There can’t be many readers who haven’t seen some film or TV programme or at least read a book where a witch or fairy points her finger and magic flows from her fingertip to execute her intent. Wizards can do it too, but they tend to use wands. Is it just that men like gadgets more and women are more in touch with their bodies? Maybe to a point, but that certainly isn’t universally true. Anyway, digital spells will be here soon.
Gesture recognition such as pointing at something has been around as a games interface since the Nintendo Wii, maybe before that. The Wii needed a cumbersome remote control, but with more recent machines, you can just use your fingers. That’s fine when you have the detector in front of you, and the computer only has to follow the direction of pointing and detect a key click or movement. But most of the time, you don’t.

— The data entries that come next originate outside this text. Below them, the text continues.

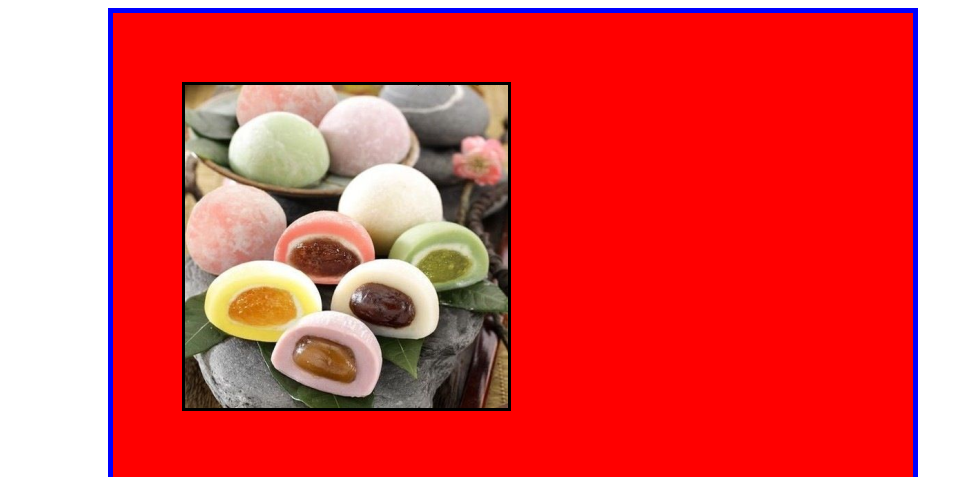
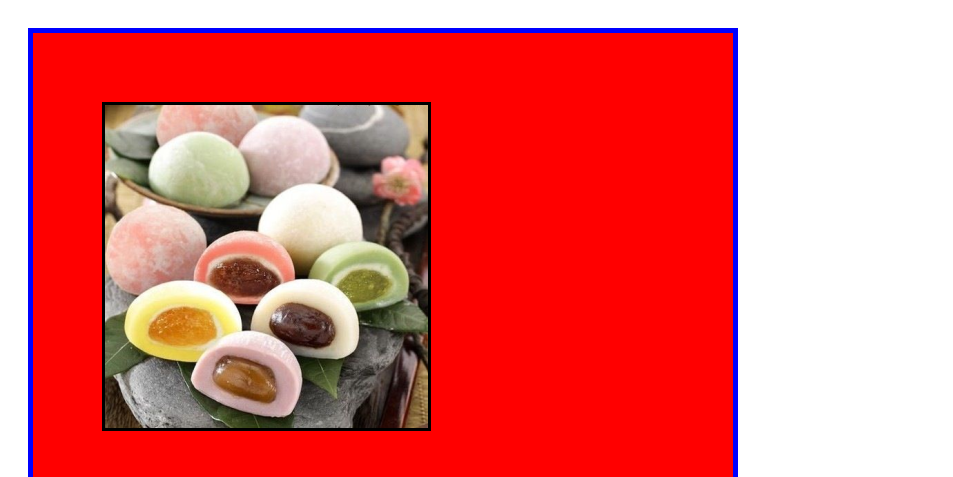
Before and after one commit to Bigyan007/odin-recipes, a plain HTML site: page recipes/mochi.html in a window 1280 px wide. Shown: the top 477 px of the page, without its empty margins (0-953 px from the left). Drawn offline with Linux system fonts and the light colour scheme.

Commit message:
changing margin

```diff
--- a/recipes/mo.css
+++ b/recipes/mo.css
@@ -1,13 +1,14 @@
 .im{
     border:3px solid black;
-    display: inline-block;
-    height:323px;
+    display:inline-block;
+    height: 323px;
     margin:69px;
 }
 .bdy{
     background-color: red;
-    width: 800px;
+    width: 700px;
     border:5px solid blue;
     display:inline-block;
-    margin-left: 100px;
+    margin: 20px;
+
 }
```
Also changed, not shown: styles.css (+0 -7 lines).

Some wristwatches have had digital compasses for decades, proving that they don’t need to be large. So do my iPhone and Nexus. But my iphone and Nexus are usually somewhere else, like my jacket pocket or briefcase, though I usually have a watch on when I am away from home. Some people seem glued to their mobiles, and they could also be used, but for those of us who aren’t, digital jewellery such as watches or signet rings offers a potential substitute to detect hand or finger gestures.
Knowing location and direction of pointing is fine if you can determine them cheaply and accurately in small devices, but adding a tiny and cheap camera to capture some visual context such as the shape of buildings nearby can help home in much on the target more accurately. Something like a signet ring, or indeed a watch, could easily house all that is needed. GPS positioning isn’t the only kid on the block. Wireless LANs, mobile phone networks and other gadgets you have in a pocket or bag will do just as well. I also think we will soon get urban positioning systems that give location to millimetre accuracy throughout urban areas.
Accelerometers can measure both the path and speed pattern of movements so fancy gestures could be used to determine the purpose of the point, i.e which digital spell to activate.
Also, your hand can make a lot of different shapes, and these can be determined by wearing a few rings and automatically monitoring their relative orientation. They don’t have to be bulky, even a very thin band could be enough.
So, pointing a finger and making a shape with the other fingers, or making some special hand movement before or during the gesture, you could make hundreds of spells. One to make a frog, another if you prefer mice. In augmented reality you’ll be able to do that. Your memory of which gesture links to which spell would run out long before the library of potential combinations would.
Digital spells could link into any electronic system or app as an intuitive interface. Paying for a drink, sending a message to an attractive stranger, passing a business card, authenticating identity to a bank machine, controlling a TV or a PC display to pretend it is touch sensitive. All of these could be easy. As augmented reality takes shape, your hands will become building tools.
Digital spells will make us feel more powerful too. Who wouldn’t get a thrill from making a gesture at an annoying person and turning them into something horrible?
And as Arthur C. Clarke used to say, any sufficiently advanced technology is indistinguishable from magic.